- Hebrews 1 says that in the past, God revealed himself in many ways, including through the Prophets, but now in the last day, he reveals himself through the Son. This doesn’t invalidate the other forms of revelation but it does supersede them.
- Jesus himself spoke of the prophets as indisputable revelations of God’s character.
- Prophecy still happens today. but we should check that it is consistent with what God has revealed through his Son, and through the scripture that the Son trusted in.
- God can also reveal himself through creation.
- Tradition can be another helpful thing because none of us has a totally clear interpretive lens to bring to the scripture.

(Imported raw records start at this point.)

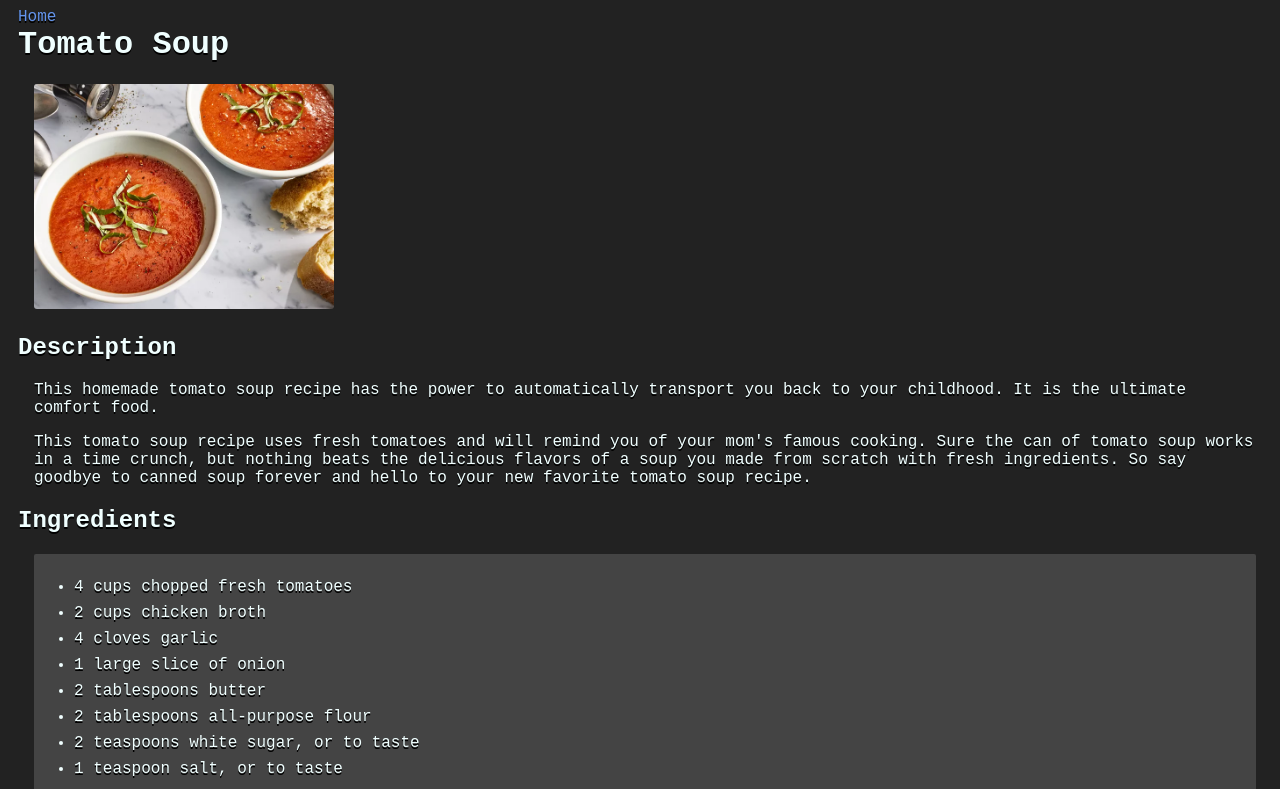
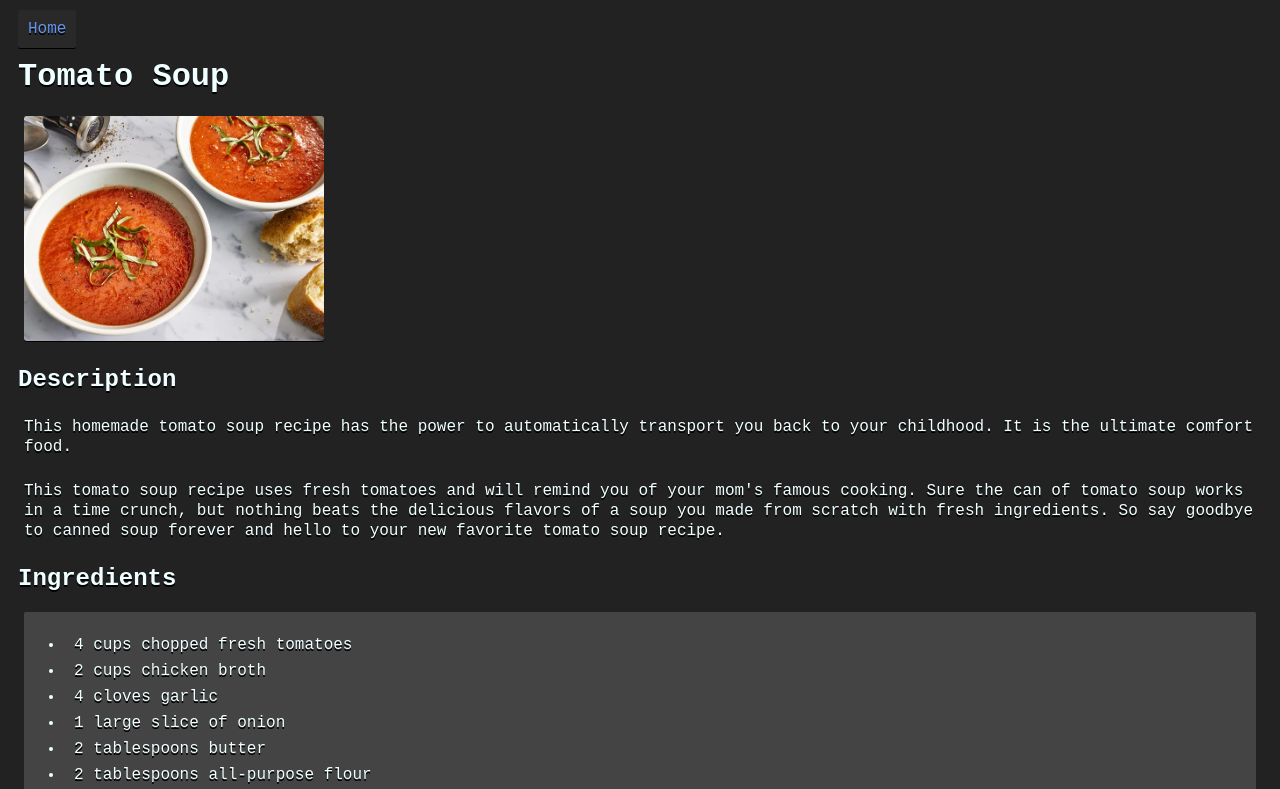
Before and after one commit to D3LTAGIRL/odin-recipes, a plain HTML site: page recipes/tomato-soup.html in a window 1280 px wide. Shown: the top 789 px of the page. Drawn offline with Linux system fonts and the light colour scheme.

Commit message:
Fix home button position & make small layout changes

```diff
--- a/style.css
+++ b/style.css
@@ -2,8 +2,11 @@ body {
     background-color: #222;
     color: azure;
     font-family: 'JetBrains Mono', monospace;
+    text-shadow: 0px 2px black;
+}
+
+body * {
     padding-left: 10px;
-    text-shadow: 0px 2px black;
 }
 
 :link {
@@ -15,17 +18,18 @@ body {
     color: cornflowerblue;
 }
 
-.homebutton p {
+.homebutton {
     padding: 10px;
     border-radius: 2px;
     margin: 10px;
-    margin-left: 16px;
+    margin-top: 2px;
     width: fit-content;
     background-color: #292929;
     box-shadow: 0px 1px black;
+    display: inline-block;
 }
 
-.homebutton p:hover {
+.homebutton:hover  {
     background-color: #333;
     box-shadow: 0px 2px black;
 }
@@ -39,6 +43,8 @@ img {
     width: 300px;
     height: auto;
     margin-left: 16px;
+    padding: 0;
+    box-shadow: 0px 1px black;
 }
 
 ul {
@@ -61,5 +67,6 @@ ol {
 }
 
 p {
-    margin: 16px;
+    padding: 4px 16px;
+    line-height: 20px;
 }
```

The way that the church has come to reflect on the scriptures through the ages can help us, but again, it must be consistent with scripture.
What is the role of the Holy Spirit in understanding the character of God?
- The Holy Spirit is God. The shares the same essential characteristics as the Father and the Son.
- The fruit of the Spirit is an expression of the character of God that the Spirit also conforms our character to.
- Without the work of the Spirit in our life, we may know things about God in our head, but they will never affect our heart or our life.
- The Spirit shows us things of the character of God, such as his gentleness or his fire. As we look at the activity of the Spirit, we see the character of God.
If people couldn’t see the face of God and live, how could people see Jesus, given that he was fully God?
- John 1 is unequivocal that Jesus is perfectly God (and many other passages also affirm this).
- Because we are finite, and God is infinite, any revelation that he gives is limited to our capacity. He limits his revelation without limiting himself.
- We see God as he truly is, he we don’t see him as he fully is. Jesus is fully God, but in the incarnation God has chosen to reveal himself in a way that is appropriate for our cognitive capacity.
- In the Garden of Gethsemane, when the guards are looking for Jesus of Nazareth, he says ‘I am he’. This is another ‘I am’ statement that refers to the name of God, and everyone fell to the ground. As he revealed a bit more of his glory, they were unable to handle it. Imagine if he had shown us absolutely everything of who he is…